Records contained in a dataset
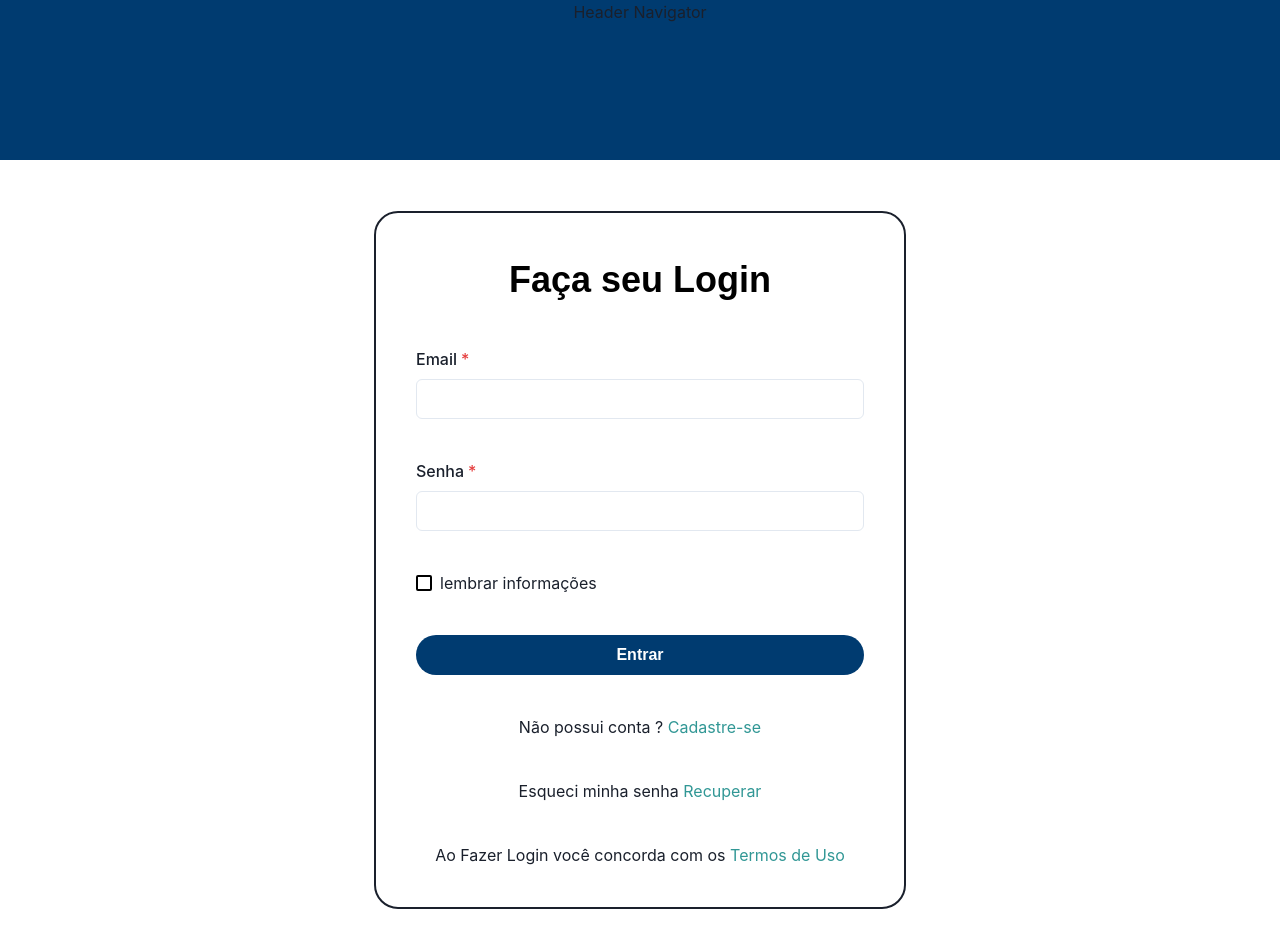
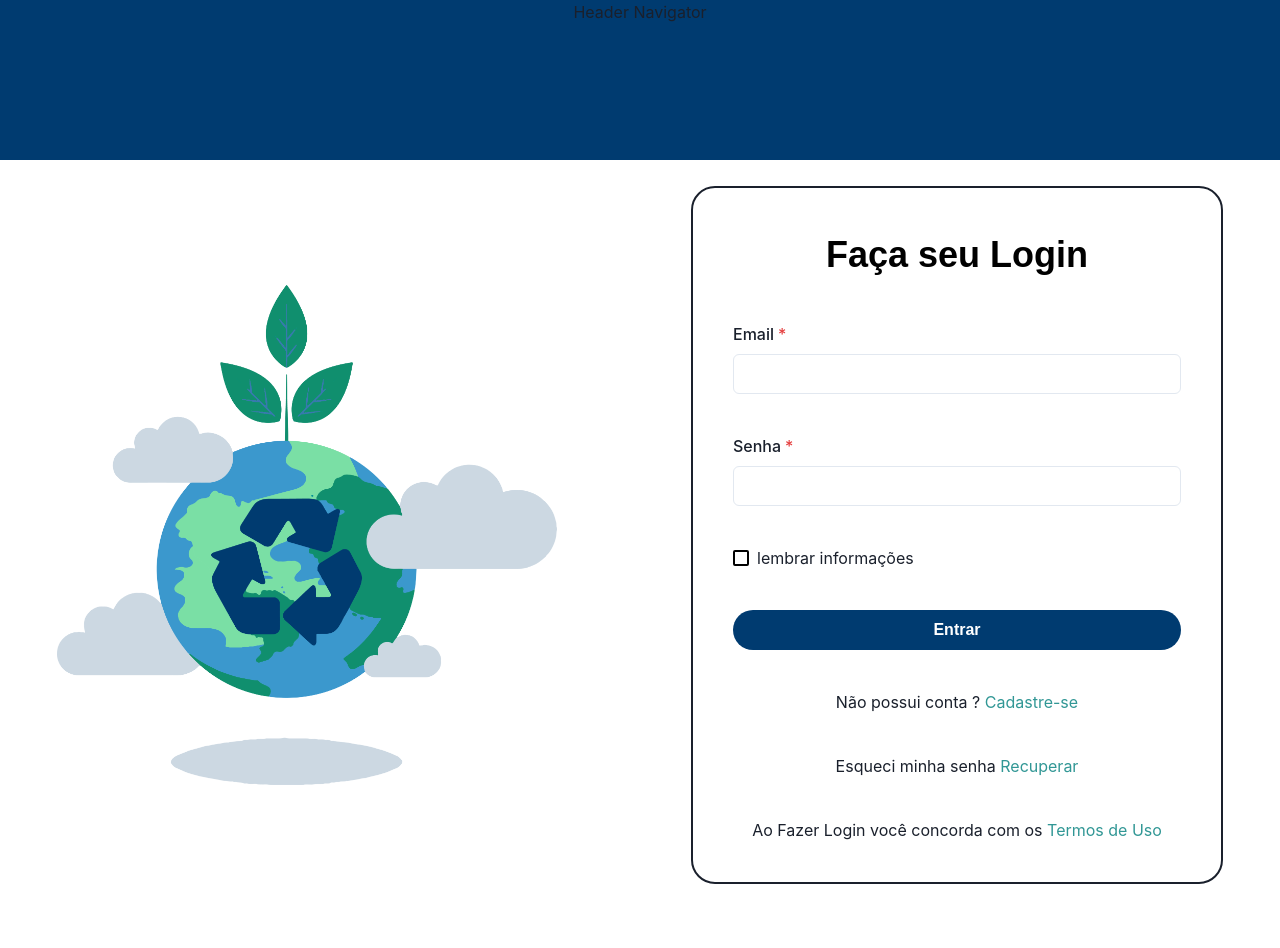
Before and after one commit to phedrohenriique/provi-hack-environment, a Next.js app: page /login in a window 1280 px wide. Shown: the top 948 px of the page. After the commit the page ends 884 px from the top, so only its background shows below. Built offline with nearby package versions, Linux system fonts and the light colour scheme.

Commit message:
all pages organized

```diff
--- a/src/pages/login/index.js
+++ b/src/pages/login/index.js
@@ -1,13 +1,41 @@
-import { Center } from '@chakra-ui/react'
-import LoginCard from '../../components/Logincard'
+import react from "react"
+import Image from "next/image"
+import world from '../../assets/sustainableworld.png'
+import {
+  Box,
+  Text
+} from "@chakra-ui/react"
+import LoginCard from "../../components/Logincard"
 
-function LoginPage() {
+export default function LoginPage() {
+    const style = {
+      color: 'blue.600'
+    }
+
+    const styleText = {
+      fontFamily: 'sans-serif',
+      fontWeight: 'bold',
+      color: 'white'
+    }
 
     return (
-        <Center h={"100vh"}>
-            <LoginCard />
-        </Center>
+      <>
+        <Box
+        marginY='2%'
+        display='flex'
+        flexDir='row'
+        alignItems='center'
+        justifyContent='space-around'
+        gap={5}
+        >
+          <Image
+          src={world}
+          width='500px'
+          height='500px'
+          layout="fixed"
+          />
+          <LoginCard />
+        </Box>
+      </>
     )
-}
-
-export default LoginPage
+  }
--- a/src/pages/register/index.js
+++ b/src/pages/register/index.js
@@ -1,10 +1,10 @@
 import React from 'react'
-import RegisterCard from '../../components/registercard'
+import RegisterCardUser from '../../components/RegisterCardUser'
 
 export default function RegisterPage() {
   return (
     <>
-    <RegisterCard></RegisterCard>
+    <RegisterCardUser />
     </>
   )
 }
```
Also changed, not shown: src/pages/index.js (+2 -17 lines).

■ WHAT THE TASK ASKS
Any picture among the entries must be skipped; copy all else exactly.

■ ANSWER SECTION
Before and after one commit to phedrohenriique/provi-hack-environment, a Next.js app: page /login in a window 1280 px wide. Shown: the top 948 px of the page. After the commit the page ends 884 px from the top, so only its background shows below. Built offline with nearby package versions, Linux system fonts and the light colour scheme.

Commit message:
all pages organized

```diff
--- a/src/pages/login/index.js
+++ b/src/pages/login/index.js
@@ -1,13 +1,41 @@
-import { Center } from '@chakra-ui/react'
-import LoginCard from '../../components/Logincard'
+import react from "react"
+import Image from "next/image"
+import world from '../../assets/sustainableworld.png'
+import {
+  Box,
+  Text
+} from "@chakra-ui/react"
+import LoginCard from "../../components/Logincard"
 
-function LoginPage() {
+export default function LoginPage() {
+    const style = {
+      color: 'blue.600'
+    }
+
+    const styleText = {
+      fontFamily: 'sans-serif',
+      fontWeight: 'bold',
+      color: 'white'
+    }
 
     return (
-        <Center h={"100vh"}>
-            <LoginCard />
-        </Center>
+      <>
+        <Box
+        marginY='2%'
+        display='flex'
+        flexDir='row'
+        alignItems='center'
+        justifyContent='space-around'
+        gap={5}
+        >
+          <Image
+          src={world}
+          width='500px'
+          height='500px'
+          layout="fixed"
+          />
+          <LoginCard />
+        </Box>
+      </>
     )
-}
-
-export default LoginPage
+  }
--- a/src/pages/register/index.js
+++ b/src/pages/register/index.js
@@ -1,10 +1,10 @@
 import React from 'react'
-import RegisterCard from '../../components/registercard'
+import RegisterCardUser from '../../components/RegisterCardUser'
 
 export default function RegisterPage() {
   return (
     <>
-    <RegisterCard></RegisterCard>
+    <RegisterCardUser />
     </>
   )
 }
```
Also changed, not shown: src/pages/index.js (+2 -17 lines).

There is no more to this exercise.